* _Assigned task_:
Look through the data below for the string "useState", and copy every line where it turns up.

───── Records for the exercise

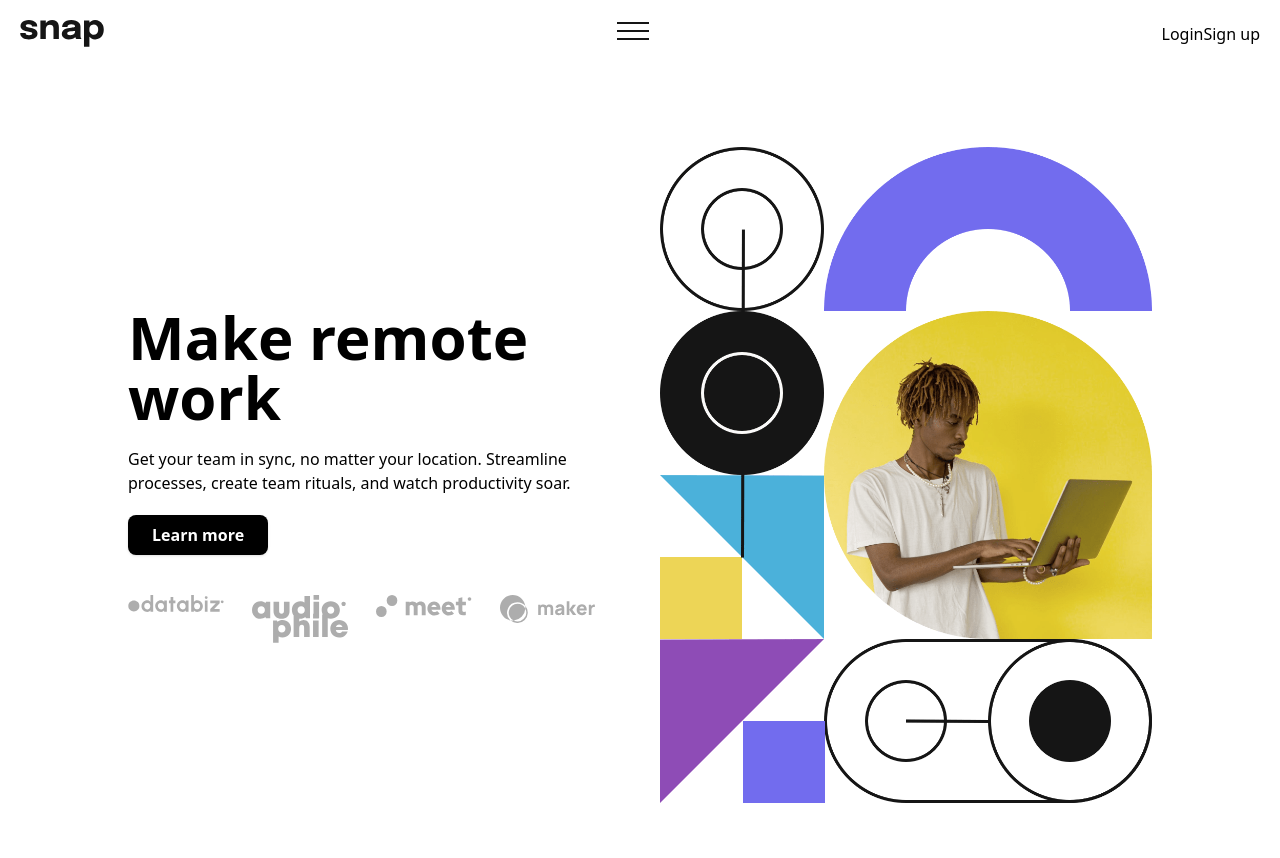
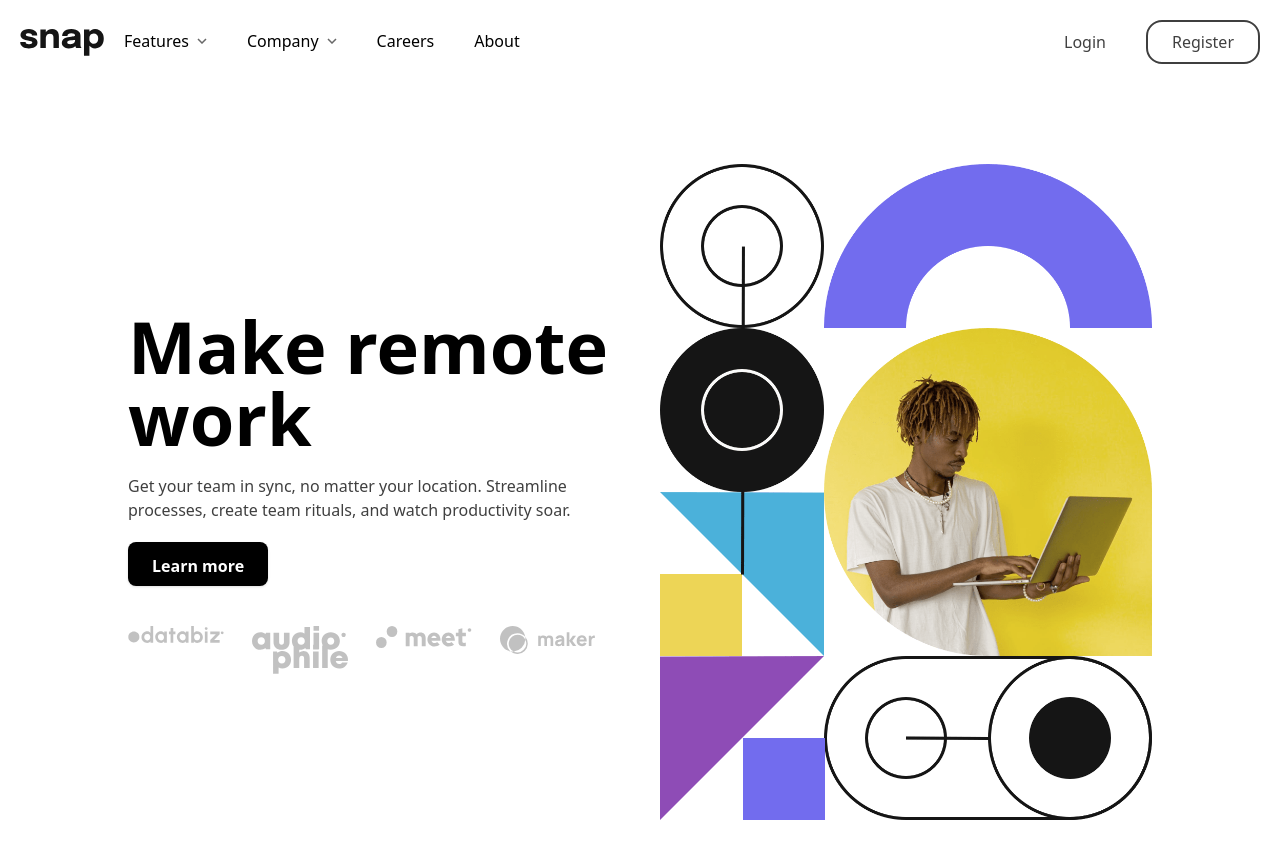
Before and after one commit to astarta16/into-section-with-dropdown-react-tailwind, a React (Vite) app: page / in a window 1280 px wide. Shown: the top 858 px of the page. Built offline with nearby package versions, Linux system fonts and the light colour scheme.

Commit message:
finish project

```diff
--- a/src/App.jsx
+++ b/src/App.jsx
@@ -1,4 +1,3 @@
-import './index.css';
 import mobile from "./images/image-hero-mobile.png"
 import desktop from "./images/image-hero-desktop.png"
 import audiophile from "./images/client-audiophile.svg"
@@ -7,89 +6,130 @@ import maker from "./images/client-maker.svg"
 import meet from "./images/client-meet.svg"
 import logo from "./images/logo.svg"
 import chevronDown from "./images/icon-arrow-down.svg"
+import chevronUp from "./images/icon-arrow-up.svg"
 import menuOpen from "./images/icon-menu.svg"
 import closeMenu from "./images/icon-close-menu.svg"
 import todolist from "./images/icon-todo.svg"
 import calendar from "./images/icon-calendar.svg"
 import reminders from "./images/icon-reminders.svg"
 import planning from "./images/icon-planning.svg"
+import { useState } from 'react';
 
 
 function App() {
+  const [openFeatures, setOpenFeatures] = useState(false)
+  const [openCompany, setOpenCompany] = useState(false)
+
   const handleOpenMenu = () => {
     const navbar = document.querySelector(".navbar")
     const menuButton = document.querySelector(".menu-button")
+
     navbar.classList.toggle("open")
 
-    if(navbar.classList.contains("open")) {
+    if (navbar.classList.contains("open")) {
       menuButton.src = closeMenu
     } else {
       menuButton.src = menuOpen
     }
   }
 
-
-
-
   return (
     <>
       <header className="p-5 flex items-center justify-between">
-  <div>
-    <img src={logo} alt="" />
+        <div className="lg:flex lg:items-start lg:justify-start">
+          <img src={logo} alt="" className="lg:mr-5" />
           <nav className="navbar">
             <div>
-      <button> Features  <img src = {chevronDown} /></button>
+              <button
+                onClick={() => setOpenFeatures(!openFeatures)}
+                className="flex items-center justify-start"
+              >
+                Features{" "}
+                {openFeatures ? (
+                  <img src={chevronUp} alt="" className="ml-2" />
+                ) : (
+                  <img src={chevronDown} alt="" className="ml-2" />
+                )}
+              </button>
+              {openFeatures && (
+                <ul className="mt-2 ml-3 lg:ml-0 lg:p-3 lg:shadow">
+                  <li className="flex items-center justify-start text-sm mb-2">
+                    <img src={todolist} alt="" className="mr-2" /> Todo List
+                  </li>
+                  <li className="flex items-center justify-start text-sm mb-2">
+                    <img src={calendar} alt="" className="mr-2" /> Calendar
+                  </li>
+                  <li className="flex items-center justify-start text-sm mb-2">
+                    <img src={reminders} alt="" className="mr-2" /> Reminders
+                  </li>
+                  <li className="flex items-center justify-start text-sm mb-2">
+                    <img src={planning} alt="" className="mr-2" /> Planning
+                  </li>
+                </ul>
+              )}
             </div>
 
-    <ul className="mt-2">
+            <div>
+              <button
+                onClick={() => setOpenCompany(!openCompany)}
+                className="flex items-center justify-start"
+              >
+                Company{" "}
+                {openCompany ? (
+                  <img src={chevronUp} alt="" className="ml-2" />
+                ) : (
+                  <img src={chevronDown} alt="" className="ml-2" />
+                )}
+              </button>
+              {openCompany && (
+                <ul className="mt-2 ml-3 lg:ml-0 lg:p-3 lg:shadow">
                   <li className="flex items-center justify-start text-sm mb-2">
-        <img src={todolist} className="mr-2" /> Todo List
+                    History
                   </li>
                   <li className="flex items-center justify-start text-sm mb-2">
-      <img src={calendar} className="mr-2" /> Calendar
+                    Our Team
                   </li>
                   <li className="flex items-center justify-start text-sm mb-2">
-      <img src={reminders} className="mr-2" /> Reminders
-      </li>
-      <li className="flex items-center justify-start text-sm mb-2">
-      <img src={planning}  className="mr-2" /> Planning
+                    Blog
                   </li>
                 </ul>
-
+              )}
+            </div>
+            <div className="mb-2 lg:mb-0">
+              <button>Careers</button>
+            </div>
             <div>
-      <button>
-        Company <img src = {chevronDown} />
-        </button>
-        <ul className="mt-2">
-      <li className="flex items-center justify-start text-sm mb-2">History</li>
-      <li className="flex items-center justify-start text-sm mb-2">Our Team</li>
-      <li className="flex items-center justify-start text-sm mb-2">Blog</li>
-    </ul>
-
+              <button>About</button>
             </div>
-    <div><button>Careers</button></div>
-    <div><button>About</button></div>
           </nav>
         </div>
 
-  <div>
+        <div className="lg:hidden">
           <button onClick={handleOpenMenu}>
-      <img  src={menuOpen} className="menu-button"/>
+            <img src={menuOpen} alt="" className="menu-button" />
           </button>
         </div>
 
         <div className="hidden lg:block">
-  <button>Login</button>
-  <button>Sign up</button>
+          <button className="mr-10 opacity-75">Login</button>
+          <button className="border-2 border-black opacity-75 px-6 py-2 rounded-2xl">
+            Register
+          </button>
         </div>
       </header>
 
-
-<section className="flex  flex-col-reverse py-20 md:grid  md:gap-10 md:grid-cols-2 md:place-items-center max-w-4xl lg:max-w-5xl md:mx-auto">
+      <section className="flex flex-col-reverse py-20 md:grid md:gap-10 md:grid-cols-2 md:place-items-center max-w-4xl lg:max-w-5xl md:mx-auto">
         <article className="text-center md:text-left px-5 xl:px-0 mt-10 md:mt-0">
-    <h1 className="font-bold text-4xl lg:text-6xl mb-5">Make remote work</h1>
-    <p className="mb-5">Get your team in sync, no matter your location. Streamline processes, create team rituals, and watch productivity soar.</p>
-    <button className="bg-black shadow text-white rounded-lg font-bold hover:opacity-75 transition-all duration-150 pt-2 pb-2 px-6 cursor-pointer">Learn more</button>
+          <h1 className="font-bold text-4xl lg:text-6xl xl:text-7xl mb-5">
+            Make remote work
+          </h1>
+          <p className="mb-5">
+            Get your team in sync, no matter your location. Streamline
+            processes, create team rituals, and watch productivity soar.
+          </p>
+          <button className="bg-black rounded-lg shadow text-white font-bold hover:opacity-75 transition-all duration-150 pt-3 pb-2 px-6 cursor-pointer">
+            Learn more
+          </button>
 
           <ul className="grid grid-cols-4 gap-1 mt-10 place-items-center md:place-items-start">
             <li>
@@ -105,18 +145,17 @@ function App() {
               <img src={maker} alt="" className="w-16 md:w-24" />
             </li>
           </ul>
-
         </article>
 
         <article>
           <picture>
-      <source media="(min-width:768px)" srcSet={desktop}/>
-      <img src={mobile} alt="main image" className="w-full" />
+            <source media="(min-width: 768px)" srcSet={desktop} />
+            <img src={mobile} alt="" className="w-full" />
           </picture>
         </article>
       </section>
     </>
-  );
+  )
 }
 
 export default App
--- a/src/index.css
+++ b/src/index.css
@@ -25,20 +25,63 @@ img {
 ul {
     list-style-type: none;
 }
+p,
+li {
+  @apply opacity-75;
+}
 
 .navbar {
   position: absolute;
-    top:-100%;
+  top: -100%;
   right: 0;
   bottom: 0;
   width: 50%;
   padding: 1rem;
-    transition:all 0.3 ease-in-out;
+  transition: all 0.3s ease-in-out;
   z-index: -1;
 }
 
 .navbar.open {
   background-color: #fff;
-    top:5rem;
+  top: 5rem;
   z-index: 99;
 }
+
+.attribution {
+  font-size: 12px;
+  text-align: center;
+  margin-bottom: 1rem;
+}
+
+.attribution a {
+  color: hsl(228, 45%, 44%);
+}
+
+@media (min-width: 1024px) {
+  .navbar {
+    position: relative;
+    top: 0;
+    left: 0;
+    display: flex;
+    align-items: flex-start;
+    justify-content: flex-start;
+
+    width: auto;
+    padding: 0;
+    z-index: auto;
+  }
+
+  .navbar.open {
+    top: 0;
+    background-color: transparent;
+    z-index: auto;
+  }
+
+  .navbar div {
+    @apply mr-10;
+  }
+
+  .navbar div ul {
+    position: absolute;
+  }
+}
```
Lines whose indentation alone changed are shown as unchanged.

──────────

* _Reply_:
+import { useState } from 'react';
+  const [openFeatures, setOpenFeatures] = useState(false)
+  const [openCompany, setOpenCompany] = useState(false)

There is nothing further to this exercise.